I remember the two weeks surrounding this date so clearly. We had celebrated my husbands 30th birthday the weekend before. We found out that he would soon be receiving a job offer. This new job would: A.) Be sending him to a 14 week training program out of state B.) It would be starting around the time of Emmett’s due date C.) We would be getting relocated to another city. Whew, okay so the one person I want to be by my side during the birth of our son might not be there? Our son might need open heart surgery right after birth? And he might be delivering early if his cord starts showing signs of turbulence? This overwhelming peace that had been provided to us was still present but it was HARD to fight off how much anxiety Satan threw at us. Once we obtained the final job offer for San Francisco; we knew this was all in our favor. There wasn’t doubt in our minds that this was the wrong move for our family even though our life seemed full of chaos. This opportunity was a huge blessing we couldn’t pass up even though it would leave us separated as a family for six months. We trusted that God would provide everything we needed to make this happen.
“And my God will meet all of your needs according to the riches of His glory in Christ Jesus.” Philippians 4:19
We were referred to Cardiology for a fetal echo.
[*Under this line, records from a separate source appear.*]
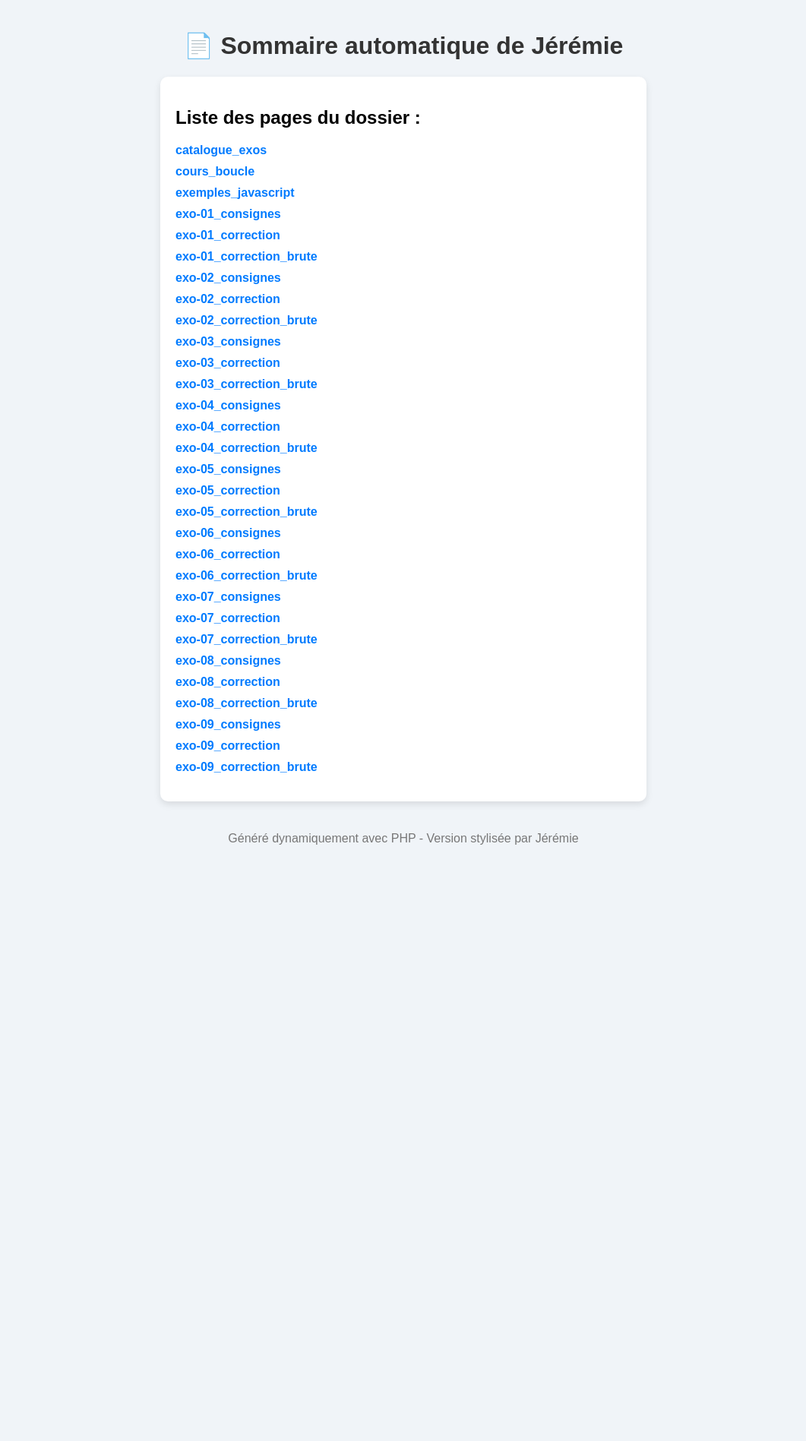
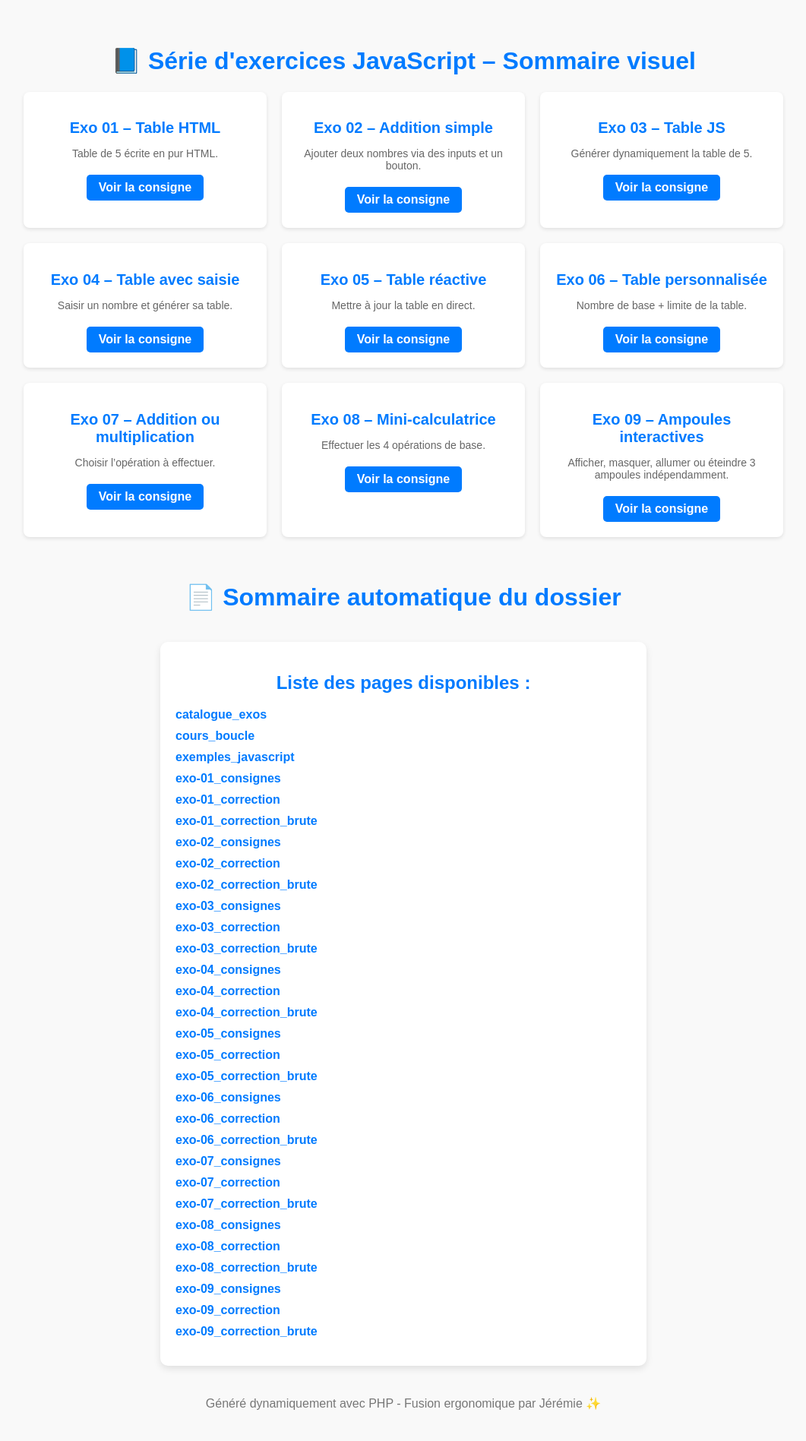
Before and after one commit to re3r73/repo-alwaysdata, a PHP site: page /javascript/index.php in a window 1280 px wide. Shown: the whole page at 76% size, without its empty margins (109-1170 px from the left). Before the commit the page ends 1112 px from the top, so only its background shows below. Run offline with PHP 8.4, Linux system fonts and the light colour scheme.

Commit message:
Update index.php

```diff
--- a/javascript/index.php
+++ b/javascript/index.php
@@ -2,24 +2,62 @@
 <html lang="fr">
 <head>
   <meta charset="UTF-8">
-    <title>Sommaire automatique de Jérémie</title>
+  <title>Sommaire des Exercices JavaScript</title>
   <style>
     body {
-            background-color: #f0f4f8;
       font-family: Arial, sans-serif;
+      background-color: #f9f9f9;
+      color: #333;
+      padding: 40px;
       margin: 0;
+    }
+    h1, h2 {
+      color: #007BFF;
+      text-align: center;
+    }
+    .exercices {
+      display: grid;
+      grid-template-columns: repeat(auto-fit, minmax(250px, 1fr));
+      gap: 20px;
+      max-width: 1000px;
+      margin: 0 auto 60px;
+    }
+    .card {
+      background-color: #fff;
       padding: 20px;
+      border-radius: 8px;
+      box-shadow: 0 2px 5px rgba(0,0,0,0.1);
+      text-align: center;
+    }
+    .card h2 {
+      color: #007BFF;
+      font-size: 20px;
+      margin-bottom: 10px;
+    }
+    .card p {
+      font-size: 14px;
+      color: #666;
+      margin-bottom: 20px;
+    }
+    .card a {
+      display: inline-block;
+      padding: 8px 16px;
+      background-color: #007BFF;
+      color: white;
+      text-decoration: none;
+      border-radius: 5px;
+      font-weight: bold;
+      transition: background-color 0.2s ease-in-out;
+    }
+    .card a:hover {
+      background-color: #0056b3;
     }
 
-        h1 {
-            text-align: center;
-            color: #333;
-        }
-
+    /* Sommaire automatique */
     .section {
       background: white;
       padding: 20px;
-            margin: 20px auto;
+      margin: 40px auto 20px;
       border-radius: 10px;
       box-shadow: 0 4px 10px rgba(0, 0, 0, 0.1);
       max-width: 600px;
@@ -34,14 +72,14 @@
       margin: 10px 0;
     }
 
-        a {
+    .section a {
       text-decoration: none;
       color: #007BFF;
       font-weight: bold;
       transition: color 0.3s;
     }
 
-        a:hover {
+    .section a:hover {
       color: #0056b3;
     }
 
@@ -53,21 +91,67 @@
   </style>
 </head>
 <body>
-    <h1>📄 Sommaire automatique de Jérémie</h1>
 
+  <h1>📘 Série d'exercices JavaScript – Sommaire visuel</h1>
+
+  <div class="exercices">
+    <div class="card">
+      <h2>Exo 01 – Table HTML</h2>
+      <p>Table de 5 écrite en pur HTML.</p>
+      <a href="exo-01_consignes.html">Voir la consigne</a>
+    </div>
+    <div class="card">
+      <h2>Exo 02 – Addition simple</h2>
+      <p>Ajouter deux nombres via des inputs et un bouton.</p>
+      <a href="exo-02_consignes.html">Voir la consigne</a>
+    </div>
+    <div class="card">
+      <h2>Exo 03 – Table JS</h2>
+      <p>Générer dynamiquement la table de 5.</p>
+      <a href="exo-03_consignes.html">Voir la consigne</a>
+    </div>
+    <div class="card">
+      <h2>Exo 04 – Table avec saisie</h2>
+      <p>Saisir un nombre et générer sa table.</p>
+      <a href="exo-04_consignes.html">Voir la consigne</a>
+    </div>
+    <div class="card">
+      <h2>Exo 05 – Table réactive</h2>
+      <p>Mettre à jour la table en direct.</p>
+      <a href="exo-05_consignes.html">Voir la consigne</a>
+    </div>
+    <div class="card">
+      <h2>Exo 06 – Table personnalisée</h2>
+      <p>Nombre de base + limite de la table.</p>
+      <a href="exo-06_consignes.html">Voir la consigne</a>
+    </div>
+    <div class="card">
+      <h2>Exo 07 – Addition ou multiplication</h2>
+      <p>Choisir l’opération à effectuer.</p>
+      <a href="exo-07_consignes.html">Voir la consigne</a>
+    </div>
+    <div class="card">
+      <h2>Exo 08 – Mini-calculatrice</h2>
+      <p>Effectuer les 4 opérations de base.</p>
+      <a href="exo-08_consignes.html">Voir la consigne</a>
+    </div>
+    <div class="card">
+      <h2>Exo 09 – Ampoules interactives</h2>
+      <p>Afficher, masquer, allumer ou éteindre 3 ampoules indépendamment.</p>
+      <a href="exo-09_consignes.html">Voir la consigne</a>
+    </div>
+  </div>
+
+  <h1>📄 Sommaire automatique du dossier</h1>
   <div class="section">
-        <h2>Liste des pages du dossier :</h2>
+    <h2>Liste des pages disponibles :</h2>
     <ul>
       <?php
-            // Récupère les fichiers du dossier courant
       $fichiers = scandir('.');
-            // Filtre les fichiers valides
       $pages = array_filter($fichiers, function($fichier) {
         return is_file($fichier) && preg_match('/\.(html|php)$/', $fichier) && $fichier !== 'index.php';
       });
-            // Trie alphabétiquement
       sort($pages);
-            // Affiche les liens
       foreach ($pages as $page) {
         $titre = pathinfo($page, PATHINFO_FILENAME);
         echo "<li><a href=\"$page\">$titre</a></li>";
@@ -77,7 +161,7 @@
   </div>
 
   <div class="footer">
-        Généré dynamiquement avec PHP - Version stylisée par Jérémie
+    Généré dynamiquement avec PHP - Fusion ergonomique par Jérémie ✨
   </div>
 </body>
 </html>
```
Lines whose indentation alone changed are shown as unchanged.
They obtained one picture of his heart out of many at just the “right angle” and said the measurements were normal. I had asked multiple times if there was anyway this could be the findings of an Atrial Septal Defect. The response was always no. Repeated ultrasounds after continued to show the right to left discrepancy. While the doctors continued to reassure me his heart was fine, because cardiology had obtained their one perfect photograph, I remained unconvinced. His cord continuously kept measuring bigger and the plan was to induce at 37 weeks if it got bigger than 10mm.
It was early May, at 35 weeks, when the ultrasound teach measured his cord at 9.9mm. I asked, what happens next week when I come in and it’s greater than 10mm? To which the response was, it wasn’t showing turbulence and they think he will be stable enough to continue to 39 weeks with monitoring. I felt frustrated that I kept getting indecisive answers. I had this intuition that our son would be coming earlier than expected. I was so afraid that the cord would be fine until it wasn’t leaving him oxygen deprived and opening a whole new world of issues.
Dallas accompanied me to the next appointment to which the cord measured 13mm. We had a different doctor at the conference table that day. One we had never met. He explained, this wasn’t the serious type of umbilical cord varix but we had our reason for induction at 37 weeks. The decision was placed in our hands. It was an overwhelming one. I expressed my fears of oxygen deprivation and he reassured my fears were valid in that they know babies do well at 37 weeks. Yes, 39 weeks is better but the benefits of waiting would be minuscule to the risks. My family is comprised of nurses. On top of that, Dallas’s younger brother has Down Syndrome. We knew the risks.. all of them. We prayed so many prayers over our son. That he wouldn’t have to go to the NICU, wouldn’t need any kind of surgery, wouldn’t have any issues with eating, and that Dallas would be there for the delivery. The prayer list was a mile long.
We set the date. Friday, May 17th, at 8pm is when we were to arrive at the hospital for the induction. Dallas would leave for training before and we were able to coordinate him flying in town over the weekend to be there for the expected Saturday delivery. The first of many prayers to be answered.
Stay tuned for the complete birth story and just how many prayers were answered surrounding delivery in my next blog.